Then, there’s Obedience Training. I have numerous students who have told me of how they saved their dog’s lives through the training we did. I can think, right off the top of my head, of three dogs I recently trained that got loose from their owners, running for traffic, the owners commanded the dogs to Come, the dogs instantly turned around and returned. Mistakes happen to all dog owners, even to me. Dogs can slip out of collars, out doors, get out of the car, get away from you in the blink of an eye.
In one case, the leash came off the dog’s collar while on a walk. A freak occurance, but something that eventually will happen to almost every dog owner. At the same moment, a car came by, the dog (who was only half way through my Basic Obedience program) started chasing the car. The owner immediately commanded her to Come, she turned around instantly, and ran back to the owner just as we had been practicing in the lessons. Long before, when this puppy was just 8 weeks old, I had seen that this kind of thing could happen with her. So, I had assigned homework from the very start to teach her to come when called. That foresight paid off. And she’s alive today instead of dead.

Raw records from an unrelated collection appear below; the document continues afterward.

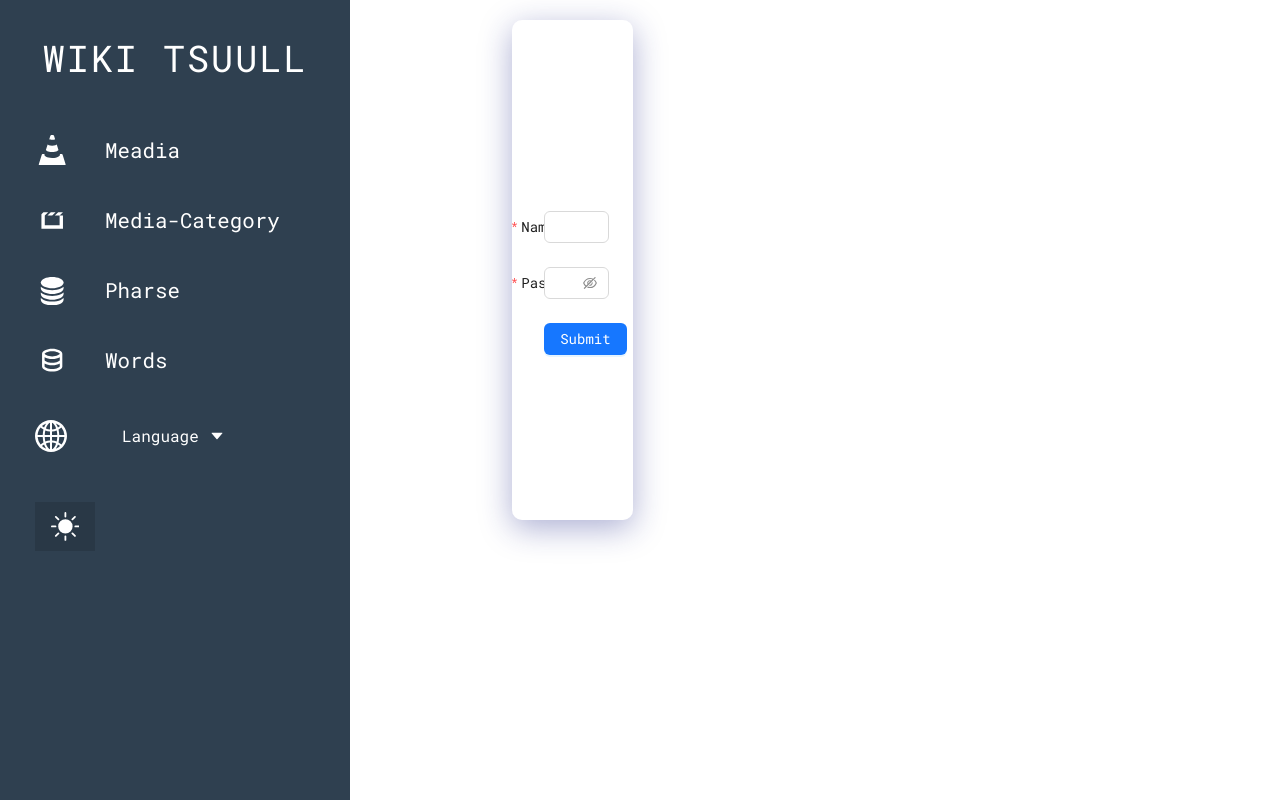
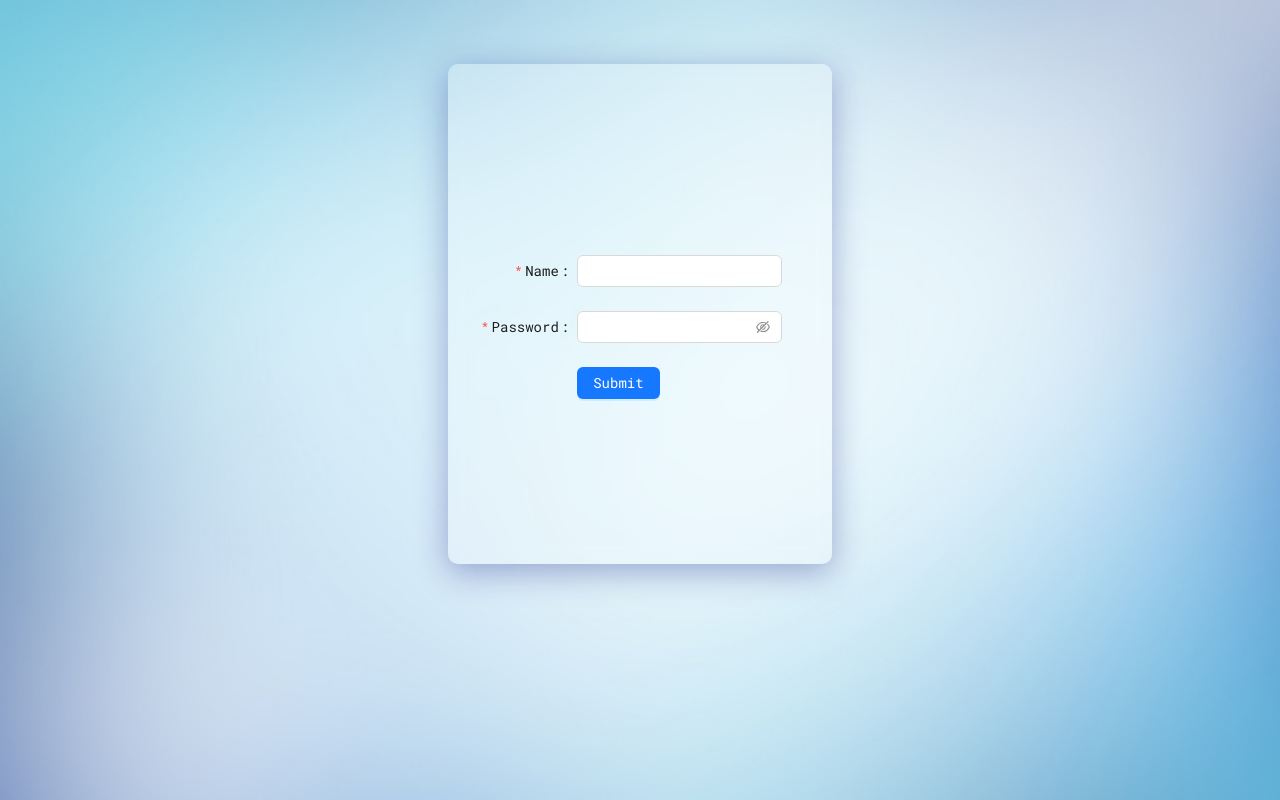
Before and after one commit to husanbek123/wiki-tsuull-dashboard-test, a React (Vite) app: page /login in a window 1280 px wide. Shown: the top 800 px of the page. Built offline with nearby package versions, Linux system fonts and the light colour scheme.

Commit message:
nmadrlarde

```diff
--- a/src/App.tsx
+++ b/src/App.tsx
@@ -1,5 +1,7 @@
 import * as React from "react";
 import { Routes, Route } from "react-router-dom";
+import { ToastContainer } from "react-toastify";
+import "react-toastify/dist/ReactToastify.css";
 import {
   Media,
   MediaCategory,
@@ -13,6 +15,18 @@ import Login from "./pages/Login";
 export default function App() {
   return (
     <>
+      <ToastContainer
+        position="top-right"
+        autoClose={5000}
+        hideProgressBar={false}
+        newestOnTop={false}
+        closeOnClick
+        rtl={false}
+        pauseOnFocusLoss
+        draggable
+        pauseOnHover
+        theme="colored"
+      />
       <React.Suspense fallback={<Loading />}>
         <Routes>
           <Route path="/" element={<Media />}></Route>
@@ -21,7 +35,7 @@ export default function App() {
           <Route path="/pharse" element={<Pharse />}></Route>
           <Route path="/pharse/:id" element={<SinglePharse />}></Route>
           <Route path="/words" element={<Words />}></Route>
-          <Route path='*' element={<NotFound />}/>
+          <Route path="*" element={<NotFound />} />
         </Routes>
       </React.Suspense>
     </>
--- a/src/components/Loading/loading.module.scss
+++ b/src/components/Loading/loading.module.scss
@@ -11,6 +11,7 @@
   position: absolute;
   top: 50%;
   left: 50%;
+  z-index: 200;
   .loadingTitle {
     color: #fff;
     font-weight: 600;
--- a/src/components/Sidebar/sidebar.module.scss
+++ b/src/components/Sidebar/sidebar.module.scss
@@ -1,8 +1,9 @@
 .sidebar {
   background-color: #2f4050;
   width: 350px;
-  height: 1000vh;
-
+  height: 100vh;
+  position: fixed;
+  z-index: 100;
   .sidebarNav {
     width: 100%;
     height: auto;
--- a/src/index.css
+++ b/src/index.css
@@ -8,6 +8,13 @@
   box-sizing: border-box;
   font-family: "Roboto", sans-serif;
   font-family: "Roboto Mono", monospace;
+}
+body{
+  width: 100%;
+  height: 100%;
+  background: url('../public/whiteback.jpg');
+  background-repeat: no-repeat;
+  background-size: cover;
 }
 a {
   text-decoration: none;
--- a/src/pages/Login/index.module.scss
+++ b/src/pages/Login/index.module.scss
@@ -1,6 +1,13 @@
 .Main {
     width: 100%;
-    height: 100%;
+    height: 100vh;
+    position: fixed;
+    top: 0;
+    left: 0;
+    z-index: 101;
+    background: url('../../../public/whiteback.jpg');
+    background-repeat: no-repeat;
+    background-size: cover;
     .container {
       width: 30%;
       border-radius: 10px;
--- a/src/pages/Login/index.tsx
+++ b/src/pages/Login/index.tsx
@@ -21,7 +21,7 @@ export default function Login() {
     });
   };
 
-  const onFinishFailed = (errorInfo: any) => {
+  const onFinishFailed = () => {
     ErrorToastify();
   };
 
--- a/src/pages/Media/index.tsx
+++ b/src/pages/Media/index.tsx
@@ -1,14 +1,16 @@
-import { changeLanguage } from "i18next";
-import { useTranslation } from "react-i18next";
-import { useState } from "react";
+import { useGetData } from "../../utils/hooks/useGet";
+import styles from "./index.module.scss";
+const dataCRUDname = "media";
 export default function Media() {
-  let { t } = useTranslation();
-
+  const useGet = useGetData([dataCRUDname], `/${dataCRUDname}`, {});
+  if (useGet.isSuccess) {
+    console.log(useGet.data.data);
+  }
   return (
-    <div className="media-page">
-        <h1>
-          {t("Media")}
-        </h1>
+    <div className={styles.Main}>
+      <div className={styles.container}>
+        <div className={styles.table}></div>
+      </div>
     </div>
   );
 }
```
Also changed, not shown: public/whiteback.jpg (added), src/pages/Media/index.module.scss (added).
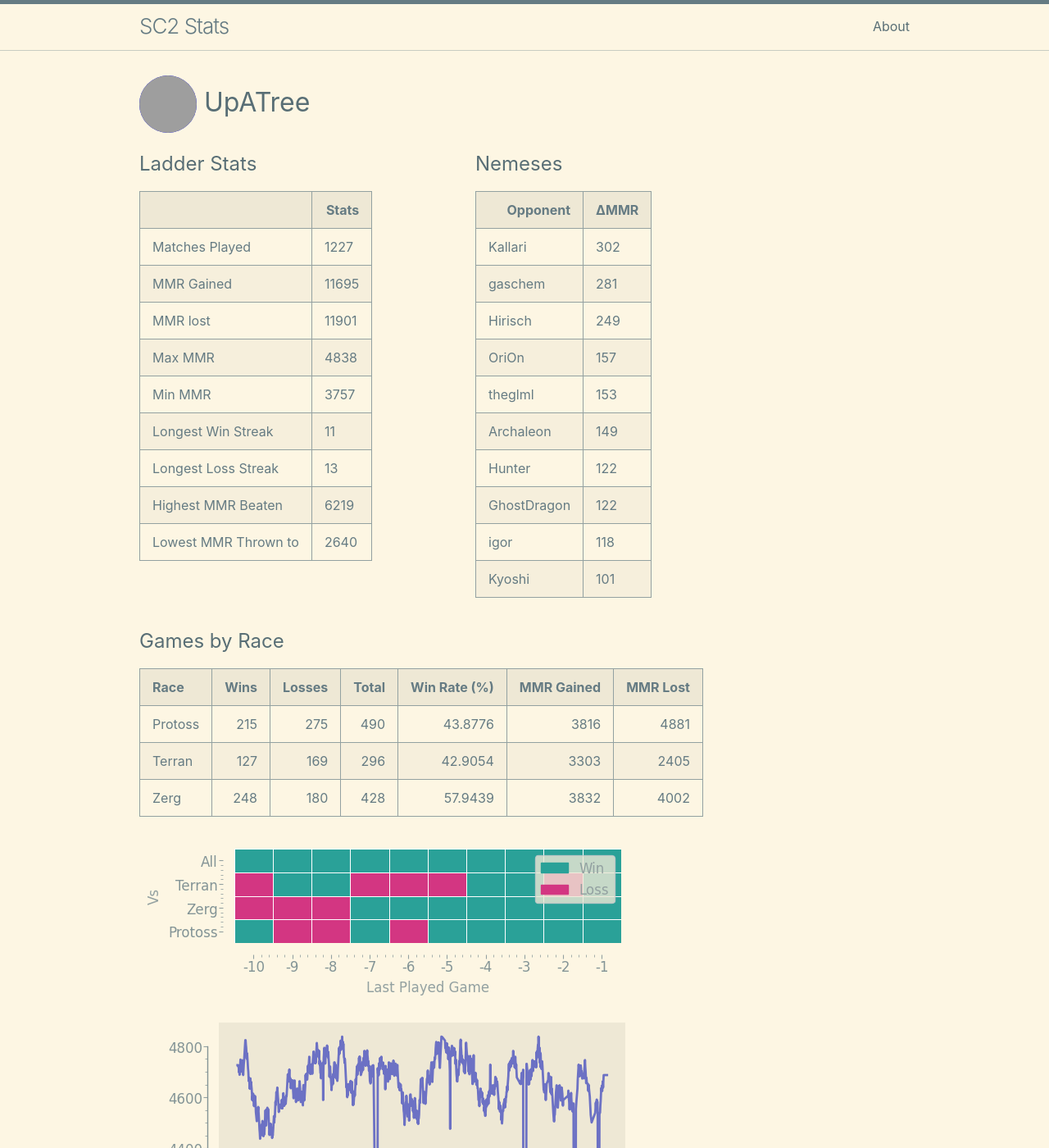
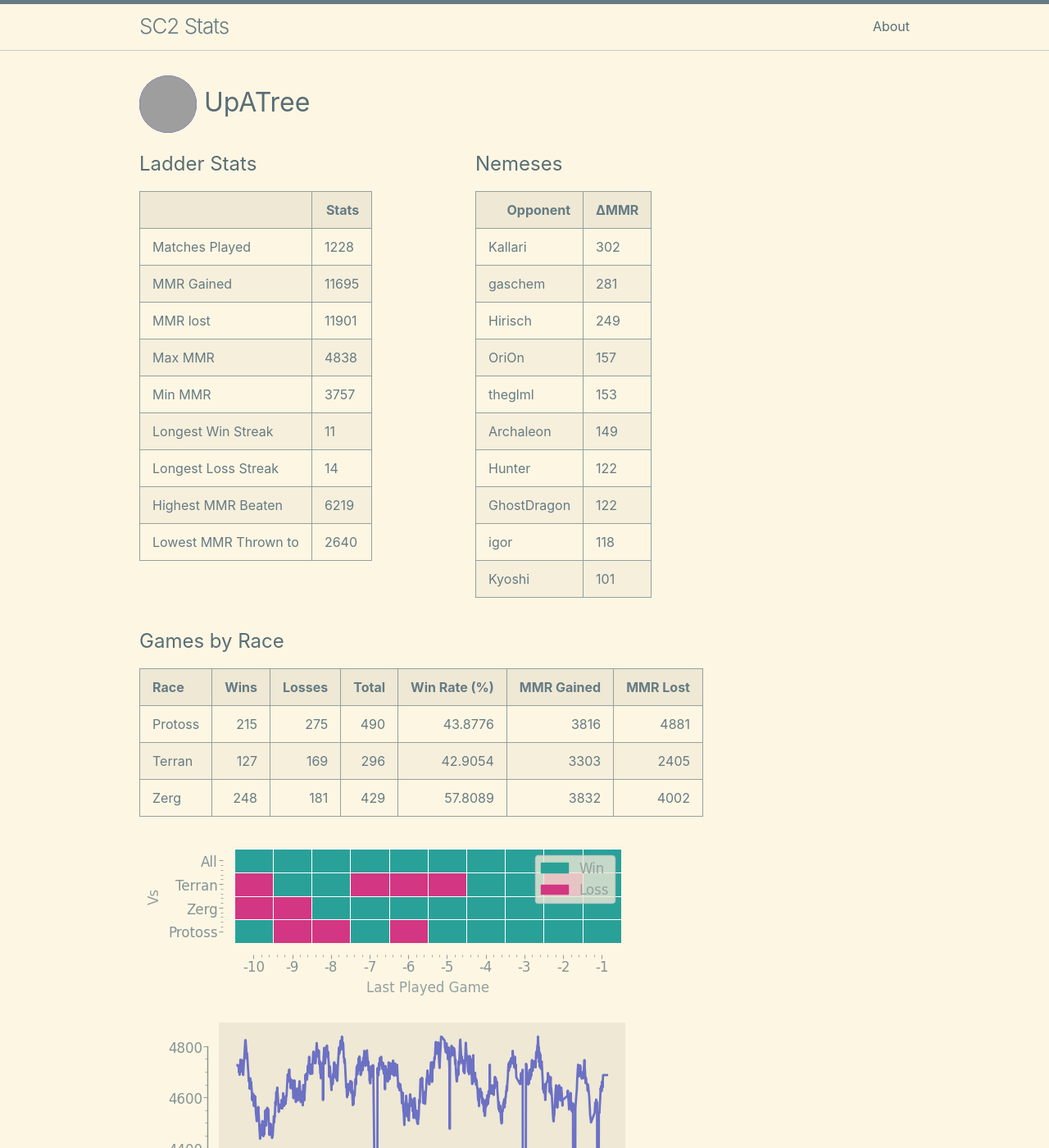
Before and after one commit to kylermurphy/UpATree, a Jekyll site: the page built from docs/index.md, in a window 1280 px wide and 1400 px high. Shown: the whole window at 82% size. Built offline with Jekyll 4.4.1, drawn with Linux system fonts in a browser that asks for light colours; grey boxes are pictures that could not be loaded.

Commit message:
running on push

```diff
--- a/docs/index.md
+++ b/docs/index.md
@@ -18,7 +18,7 @@ layout: home
   <tbody>
     <tr>
       <td>Matches Played</td>
-      <td>1227</td>
+      <td>1228</td>
     </tr>
     <tr>
       <td>MMR Gained</td>
@@ -42,7 +42,7 @@ layout: home
     </tr>
     <tr>
       <td>Longest Loss Streak</td>
-      <td>13</td>
+      <td>14</td>
     </tr>
     <tr>
       <td>Highest MMR Beaten</td>
@@ -116,7 +116,7 @@ layout: home
 |:--------|-------:|---------:|--------:|---------------:|-------------:|-----------:|
 | Protoss |    215 |      275 |     490 |        43.8776 |         3816 |       4881 |
 | Terran  |    127 |      169 |     296 |        42.9054 |         3303 |       2405 |
-| Zerg    |    248 |      180 |     428 |        57.9439 |         3832 |       4002 |
+| Zerg    |    248 |      181 |     429 |        57.8089 |         3832 |       4002 |
 
 ![Games by Race](./assets/gm_hist.png)
 
--- a/log.txt
+++ b/log.txt
@@ -460,3 +460,4 @@ Writing a log file 2025-03-14 17:17:15.
 Writing a log file 2025-03-14 17:32:14.
 Writing a log file 2025-03-14 17:48:18.
 Writing a log file 2025-03-14 18:30:25.
+Writing a log file 2025-03-14 18:50:34.
```
Also changed, not shown: docs/assets/MMR.png, docs/assets/daily.png, docs/assets/gm_hist.png, docs/assets/r_wrt.png, 1 other file.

I also assess my students, because training isn’t just about the dogs, it is about handler skills. I spend a considerable amount of time teaching dog handlers how to deal with emergencies. If you don’t just KNOW what to do when an emergency is happening right in front of you, then your dog is going to die. I go over and over a variety of things in my handling classes to ensure that when that day comes, and most likely it will, my students are competent to handle just about anything their dog might do. Since I started doing this in 1997, I have yet to hear of a student’s dog that died as a result of not obeying in an emergency. And I’ve also heard numerous accounts of just the opposite, life saving stories that are directly attributable to the drills and concepts I have taught in the lessons.
Prevention is better than a cure. That’s my philosophy in dog training. I’m kind of like your dad, who told you all that silly “be careful” stuff as a kid, as you rolled your eyes. And then when you grew up, that silly stuff saved you from harm.
Sam Basso is a professional dog trainer and behaviorist, in the Phoenix/ Scottsdale metropolitan area. He’s known for being fun, kind, intelligent, and humane. Sam Basso has a unique personal touch. He has appeared on his own TV show, been a guest radio expert, gives seminars, publishes a dog related blog, does rescue volunteering, and is active in promoting animal welfare and fair dog laws.